Work request:
Comb the records below for the string "스크립트" and copy each line where it turns up.

Material for this exercise:
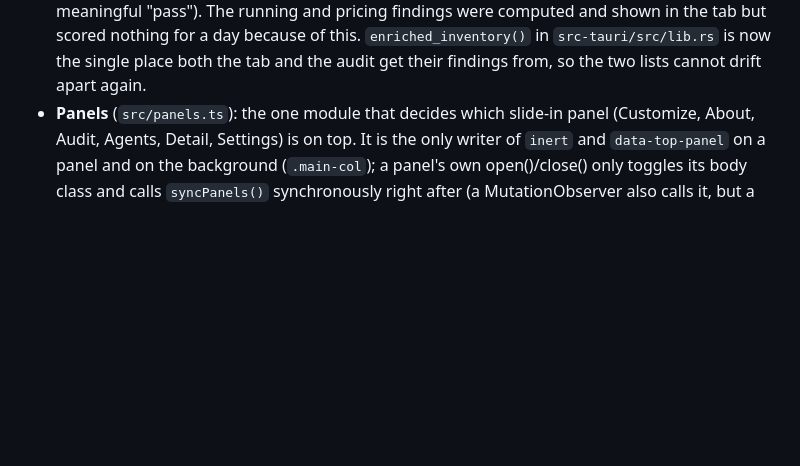
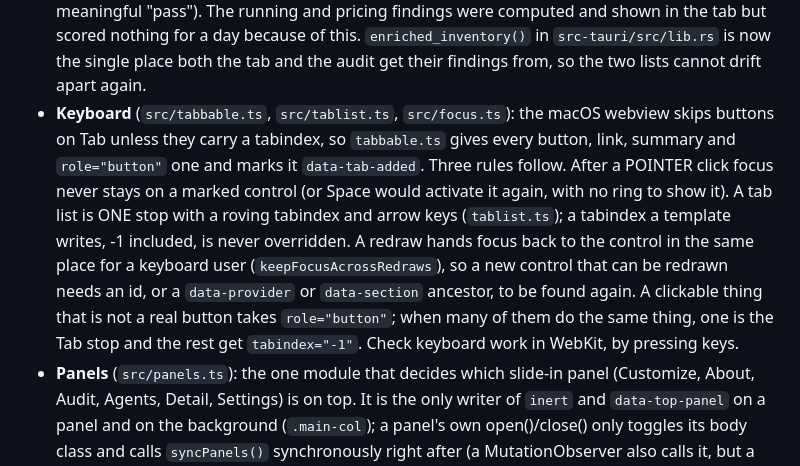
Before and after one commit to agilepeter/ai-task-manager, a Markdown page: CLAUDE.md, the part around the change. Rendered like a GitHub page; blank space fills up the shorter version.

```diff
--- a/CLAUDE.md
+++ b/CLAUDE.md
@@ -202,6 +202,17 @@ and computed Opportunities). Usage stays the default view.
   in the tab but scored nothing for a day because of this. `enriched_inventory()` in
   `src-tauri/src/lib.rs` is now the single place both the tab and the audit get their findings
   from, so the two lists cannot drift apart again.
+- **Keyboard** (`src/tabbable.ts`, `src/tablist.ts`, `src/focus.ts`): the macOS webview skips
+  buttons on Tab unless they carry a tabindex, so `tabbable.ts` gives every button, link,
+  summary and `role="button"` one and marks it `data-tab-added`. Three rules follow. After a
+  POINTER click focus never stays on a marked control (or Space would activate it again, with
+  no ring to show it). A tab list is ONE stop with a roving tabindex and arrow keys
+  (`tablist.ts`); a tabindex a template writes, -1 included, is never overridden. A redraw
+  hands focus back to the control in the same place for a keyboard user
+  (`keepFocusAcrossRedraws`), so a new control that can be redrawn needs an id, or a
+  `data-provider` or `data-section` ancestor, to be found again. A clickable thing that is not
+  a real button takes `role="button"`; when many of them do the same thing, one is the Tab
+  stop and the rest get `tabindex="-1"`. Check keyboard work in WebKit, by pressing keys.
 - **Panels** (`src/panels.ts`): the one module that decides which slide-in panel (Customize,
   About, Audit, Agents, Detail, Settings) is on top. It is the only writer of `inert` and
   `data-top-panel` on a panel and on the background (`.main-col`); a panel's own open()/close()
```
Also changed, not shown: CHANGELOG.md (+29 -20 lines), README.md (+1 -0 lines), docs/promo.png, 10 other files.
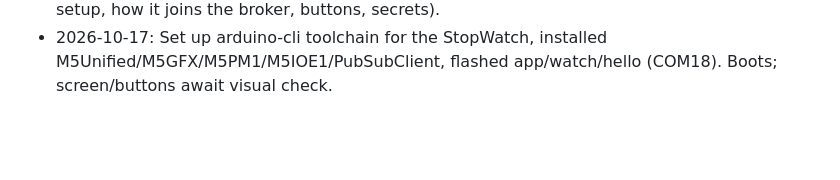
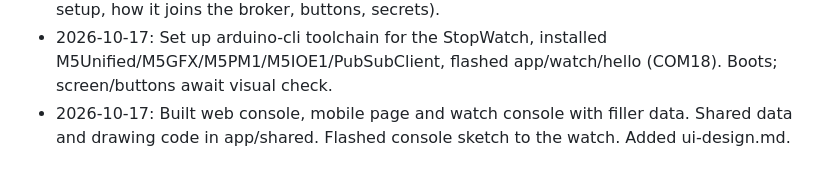
Before and after one commit to Dee-1862/Holy-Crap, a Markdown page: docs/changes.md, the part around the change. Rendered like a GitHub page; blank space fills up the shorter version.

```diff
--- a/docs/changes.md
+++ b/docs/changes.md
@@ -24,3 +24,4 @@ Newest first. One line per change: date, what, why.
 - 2026-10-17: Added system-architecture.md (what runs on the Pi, data pushed, backend, StopWatch button mapping with ack/false-alarm/escalate and no cull button, mobile PWA dashboard, failure handling, no on-device training).
 - 2026-10-17: Added watch-setup.md (M5Stack Core StopWatch SKU C152: what it is, dev setup, how it joins the broker, buttons, secrets).
 - 2026-10-17: Set up arduino-cli toolchain for the StopWatch, installed M5Unified/M5GFX/M5PM1/M5IOE1/PubSubClient, flashed app/watch/hello (COM18). Boots; screen/buttons await visual check.
+- 2026-10-17: Built web console, mobile page and watch console with filler data. Shared data and drawing code in app/shared. Flashed console sketch to the watch. Added ui-design.md.
```
Also changed, not shown: docs/ui-design.md (added, +48 -0 lines).
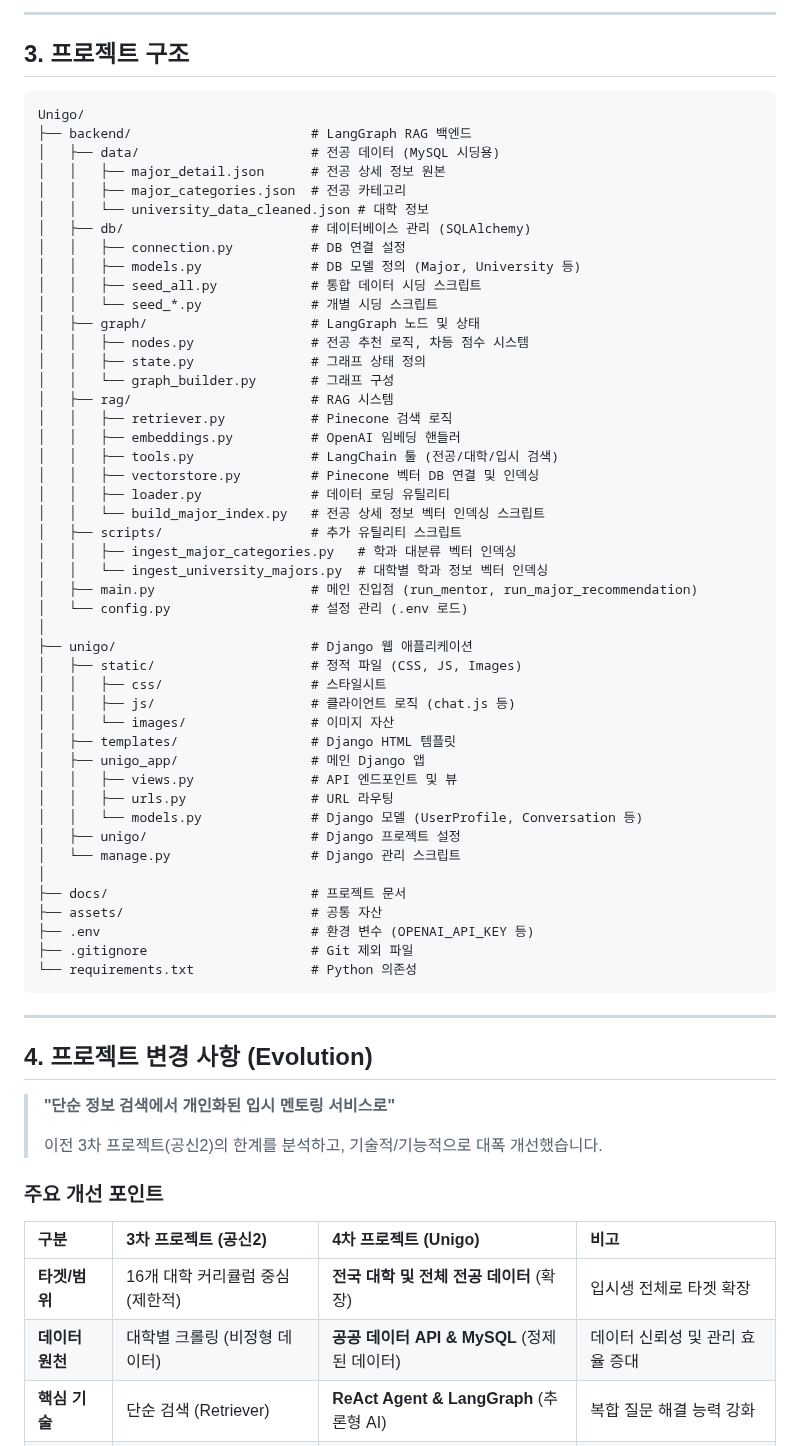
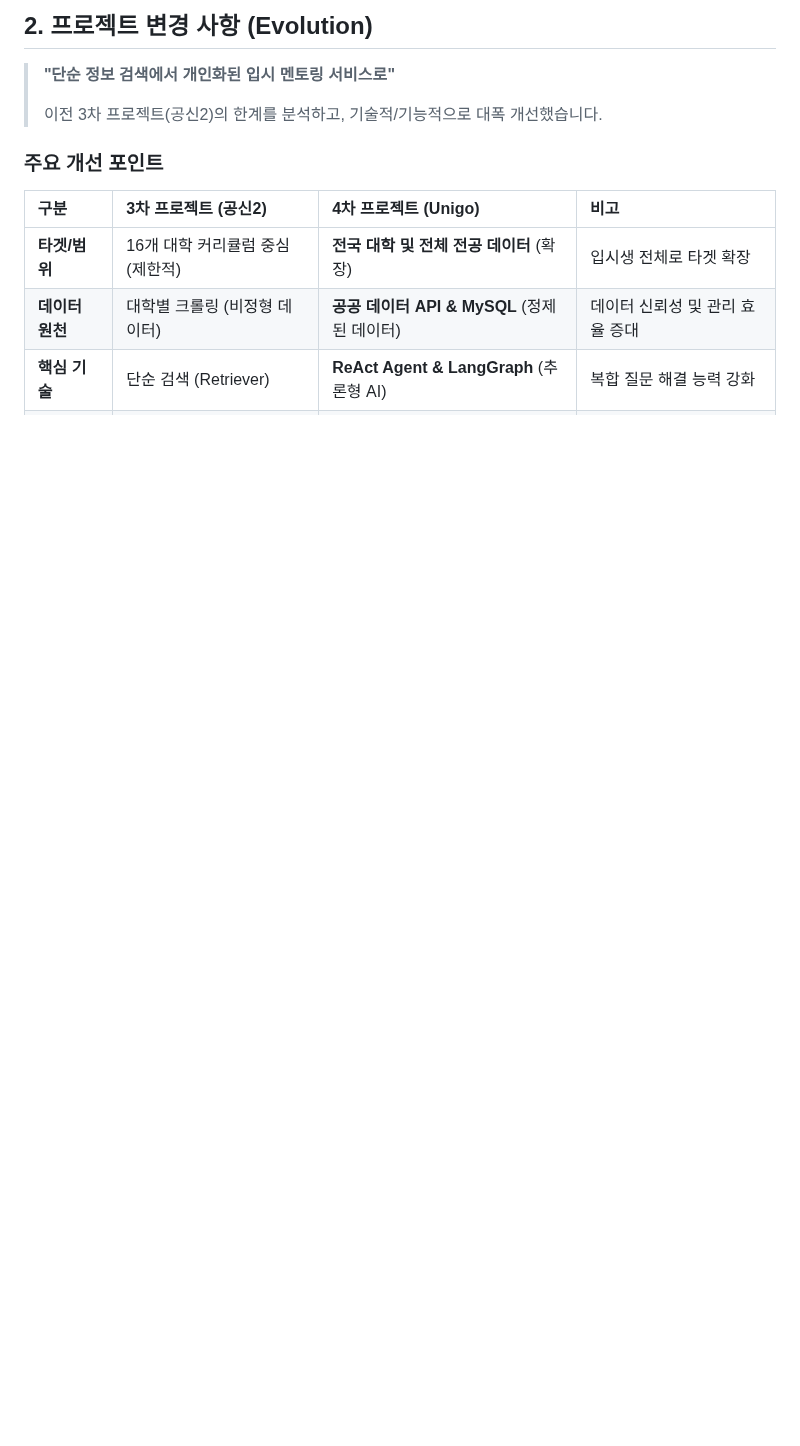
Before and after one commit to SKN19-3rd-1team/Unigo, a Markdown page: README.md, the part around one of its changes. Drawn GitHub-style; blank space fills up the shorter version.

````diff
--- a/README.md
+++ b/README.md
@@ -72,59 +54,4 @@ LLM(Large Language Model)과 RAG(Retrieval Augmented Generation) 기술을 활
----
-
-## 3. 프로젝트 구조
-
-```
-Unigo/
-├── backend/                       # LangGraph RAG 백엔드
-│   ├── data/                      # 전공 데이터 (MySQL 시딩용)
-│   │   ├── major_detail.json      # 전공 상세 정보 원본
-│   │   ├── major_categories.json  # 전공 카테고리
-│   │   └── university_data_cleaned.json # 대학 정보
-│   ├── db/                        # 데이터베이스 관리 (SQLAlchemy)
-│   │   ├── connection.py          # DB 연결 설정
-│   │   ├── models.py              # DB 모델 정의 (Major, University 등)
-│   │   ├── seed_all.py            # 통합 데이터 시딩 스크립트
-│   │   └── seed_*.py              # 개별 시딩 스크립트
-│   ├── graph/                     # LangGraph 노드 및 상태
-│   │   ├── nodes.py               # 전공 추천 로직, 차등 점수 시스템
-│   │   ├── state.py               # 그래프 상태 정의
-│   │   └── graph_builder.py       # 그래프 구성
-│   ├── rag/                       # RAG 시스템
-│   │   ├── retriever.py           # Pinecone 검색 로직
-│   │   ├── embeddings.py          # OpenAI 임베딩 핸들러
-│   │   ├── tools.py               # LangChain 툴 (전공/대학/입시 검색)
-│   │   ├── vectorstore.py         # Pinecone 벡터 DB 연결 및 인덱싱
-│   │   ├── loader.py              # 데이터 로딩 유틸리티
-│   │   └── build_major_index.py   # 전공 상세 정보 벡터 인덱싱 스크립트
-│   ├── scripts/                   # 추가 유틸리티 스크립트
-│   │   ├── ingest_major_categories.py   # 학과 대분류 벡터 인덱싱
-│   │   └── ingest_university_majors.py  # 대학별 학과 정보 벡터 인덱싱
-│   ├── main.py                    # 메인 진입점 (run_mentor, run_major_recommendation)
-│   └── config.py                  # 설정 관리 (.env 로드)
-│
-├── unigo/                         # Django 웹 애플리케이션
-│   ├── static/                    # 정적 파일 (CSS, JS, Images)
-│   │   ├── css/                   # 스타일시트
-│   │   ├── js/                    # 클라이언트 로직 (chat.js 등)
-│   │   └── images/                # 이미지 자산
-│   ├── templates/                 # Django HTML 템플릿
-│   ├── unigo_app/                 # 메인 Django 앱
-│   │   ├── views.py               # API 엔드포인트 및 뷰
-│   │   ├── urls.py                # URL 라우팅
-│   │   └── models.py              # Django 모델 (UserProfile, Conversation 등)
-│   ├── unigo/                     # Django 프로젝트 설정
-│   └── manage.py                  # Django 관리 스크립트
-│
-├── docs/                          # 프로젝트 문서
-├── assets/                        # 공통 자산
-├── .env                           # 환경 변수 (OPENAI_API_KEY 등)
-├── .gitignore                     # Git 제외 파일
-└── requirements.txt               # Python 의존성
-```
-
----
-
-## 4. 프로젝트 변경 사항 (Evolution)
+## 2. 프로젝트 변경 사항 (Evolution)
 
 > **"단순 정보 검색에서 개인화된 입시 멘토링 서비스로"**
 >
````
Also changed, not shown: other parts of README.md (+93 -20 lines).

Task output:
-│   │   ├── seed_all.py            # 통합 데이터 시딩 스크립트
-│   │   └── seed_*.py              # 개별 시딩 스크립트
-│   │   └── build_major_index.py   # 전공 상세 정보 벡터 인덱싱 스크립트
-│   ├── scripts/                   # 추가 유틸리티 스크립트
-│   └── manage.py                  # Django 관리 스크립트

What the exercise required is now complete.